Fast and slow components of cerebral blood flow response to step decreases in end-tidal PCO2 in humans.
Poulin MJ., Liang PJ., Robbins PA.
This study examined the dynamics of the middle cerebral artery (MCA) blood flow response to hypocapnia in humans (n = 6) by using transcranial Doppler ultrasound. In a control protocol, end-tidal PCO2 (PETCO2) was held near eucapnia (1.5 Torr above resting) for 40 min. In a hypocapnic protocol, PETCO2 was held near eucapnia for 10 min, then at 15 Torr below eucapnia for 20 min, and then near eucapnia for 10 min. During both protocols, subjects hyperventilated throughout and PETCO2 and end-tidal PO2 were controlled by using the dynamic end-tidal forcing technique.
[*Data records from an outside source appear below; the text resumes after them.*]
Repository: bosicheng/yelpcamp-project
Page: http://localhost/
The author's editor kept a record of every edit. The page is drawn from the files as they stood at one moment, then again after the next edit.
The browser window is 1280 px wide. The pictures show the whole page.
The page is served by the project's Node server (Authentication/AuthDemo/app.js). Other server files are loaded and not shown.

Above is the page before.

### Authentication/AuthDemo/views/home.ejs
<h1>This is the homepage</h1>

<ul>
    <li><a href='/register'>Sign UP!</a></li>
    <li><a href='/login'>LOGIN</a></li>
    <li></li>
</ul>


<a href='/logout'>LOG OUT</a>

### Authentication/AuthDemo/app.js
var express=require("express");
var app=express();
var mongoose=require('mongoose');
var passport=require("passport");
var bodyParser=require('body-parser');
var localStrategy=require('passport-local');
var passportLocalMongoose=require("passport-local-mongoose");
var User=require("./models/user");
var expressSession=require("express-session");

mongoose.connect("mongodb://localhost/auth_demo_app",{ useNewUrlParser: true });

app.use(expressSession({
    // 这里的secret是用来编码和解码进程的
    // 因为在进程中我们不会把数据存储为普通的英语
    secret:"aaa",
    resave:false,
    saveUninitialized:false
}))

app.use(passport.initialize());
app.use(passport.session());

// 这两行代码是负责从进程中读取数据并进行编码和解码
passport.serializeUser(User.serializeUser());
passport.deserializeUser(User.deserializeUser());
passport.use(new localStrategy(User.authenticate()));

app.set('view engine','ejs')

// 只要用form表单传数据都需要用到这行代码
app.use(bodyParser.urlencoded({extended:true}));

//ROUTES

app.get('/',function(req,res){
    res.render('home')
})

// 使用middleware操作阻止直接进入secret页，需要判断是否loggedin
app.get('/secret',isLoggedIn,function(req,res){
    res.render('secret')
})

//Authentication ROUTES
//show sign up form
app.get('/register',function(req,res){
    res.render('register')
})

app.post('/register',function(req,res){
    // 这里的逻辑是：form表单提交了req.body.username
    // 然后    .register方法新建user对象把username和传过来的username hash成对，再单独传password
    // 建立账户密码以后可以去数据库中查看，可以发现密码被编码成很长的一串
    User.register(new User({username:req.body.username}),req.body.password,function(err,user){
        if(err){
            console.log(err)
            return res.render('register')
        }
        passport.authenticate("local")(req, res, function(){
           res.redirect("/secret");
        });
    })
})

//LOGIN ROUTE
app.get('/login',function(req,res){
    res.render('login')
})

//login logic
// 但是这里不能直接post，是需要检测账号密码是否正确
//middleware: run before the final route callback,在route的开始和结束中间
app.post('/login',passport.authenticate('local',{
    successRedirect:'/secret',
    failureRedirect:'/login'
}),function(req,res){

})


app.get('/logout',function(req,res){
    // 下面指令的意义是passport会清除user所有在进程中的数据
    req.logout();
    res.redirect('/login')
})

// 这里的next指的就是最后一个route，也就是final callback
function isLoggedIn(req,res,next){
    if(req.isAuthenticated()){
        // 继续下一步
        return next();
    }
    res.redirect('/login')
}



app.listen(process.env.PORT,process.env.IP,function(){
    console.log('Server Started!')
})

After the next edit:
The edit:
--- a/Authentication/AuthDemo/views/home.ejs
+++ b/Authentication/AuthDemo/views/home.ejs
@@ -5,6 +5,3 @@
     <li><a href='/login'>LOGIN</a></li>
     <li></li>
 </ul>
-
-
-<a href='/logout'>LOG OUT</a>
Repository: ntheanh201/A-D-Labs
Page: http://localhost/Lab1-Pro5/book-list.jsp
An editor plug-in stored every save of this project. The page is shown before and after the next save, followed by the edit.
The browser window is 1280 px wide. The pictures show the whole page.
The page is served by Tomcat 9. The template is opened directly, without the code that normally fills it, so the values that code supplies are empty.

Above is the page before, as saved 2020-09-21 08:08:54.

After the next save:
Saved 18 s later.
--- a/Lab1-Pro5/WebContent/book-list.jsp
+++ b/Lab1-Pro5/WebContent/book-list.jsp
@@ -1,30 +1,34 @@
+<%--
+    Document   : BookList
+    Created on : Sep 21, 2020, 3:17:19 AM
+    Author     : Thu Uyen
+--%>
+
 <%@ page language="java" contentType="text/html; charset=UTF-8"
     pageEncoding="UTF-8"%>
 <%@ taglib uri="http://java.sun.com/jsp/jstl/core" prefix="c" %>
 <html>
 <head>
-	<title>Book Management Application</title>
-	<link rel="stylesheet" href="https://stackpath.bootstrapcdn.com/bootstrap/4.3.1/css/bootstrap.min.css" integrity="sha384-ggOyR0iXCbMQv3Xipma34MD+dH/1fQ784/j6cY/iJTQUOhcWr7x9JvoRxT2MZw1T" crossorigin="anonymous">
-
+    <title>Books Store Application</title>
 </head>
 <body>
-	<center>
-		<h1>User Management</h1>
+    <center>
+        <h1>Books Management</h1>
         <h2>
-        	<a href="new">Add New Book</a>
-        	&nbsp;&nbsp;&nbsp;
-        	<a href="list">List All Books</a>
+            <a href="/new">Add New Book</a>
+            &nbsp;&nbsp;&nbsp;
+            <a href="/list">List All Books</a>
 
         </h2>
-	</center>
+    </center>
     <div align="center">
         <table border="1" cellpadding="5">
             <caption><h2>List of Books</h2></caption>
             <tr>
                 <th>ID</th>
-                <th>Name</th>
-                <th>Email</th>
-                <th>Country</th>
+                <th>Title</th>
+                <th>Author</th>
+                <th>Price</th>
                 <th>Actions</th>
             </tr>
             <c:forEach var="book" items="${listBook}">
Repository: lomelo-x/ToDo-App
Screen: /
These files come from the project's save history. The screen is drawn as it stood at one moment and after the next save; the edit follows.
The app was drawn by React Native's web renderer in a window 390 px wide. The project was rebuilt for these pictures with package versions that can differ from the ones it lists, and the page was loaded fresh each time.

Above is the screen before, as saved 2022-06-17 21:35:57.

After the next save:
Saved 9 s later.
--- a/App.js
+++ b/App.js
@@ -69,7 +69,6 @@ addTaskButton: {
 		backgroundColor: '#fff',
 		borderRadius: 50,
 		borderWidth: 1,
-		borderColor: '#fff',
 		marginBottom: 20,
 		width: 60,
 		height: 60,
Beat-by-beat values were calculated for the intensity-weighted mean velocity (VIWM), signal power (P), and their instantaneous product (P.VIWM). A simple model consisting of a delay, gain terms, time constants (tauf,on, tauf, off) and baseline levels of flow for the on- and off-transients, and a gain term (gs) and time constant (taus) for a second slower component was fitted to the hypocapnic protocol. The cerebral blood flow response to hypocapnia was characterized by a significant (P < 0.001) slow progressive adaptation in P.VIWM, with gs = 1.26 %/Torr and taus = 427 s, that persisted throughout the hypocapnic period. Finally, the responses at the onset and relief of hypocapnia were asymmetric (P < 0.001), with tauf,on (6.8 s) faster than tauf,off (14.3 s).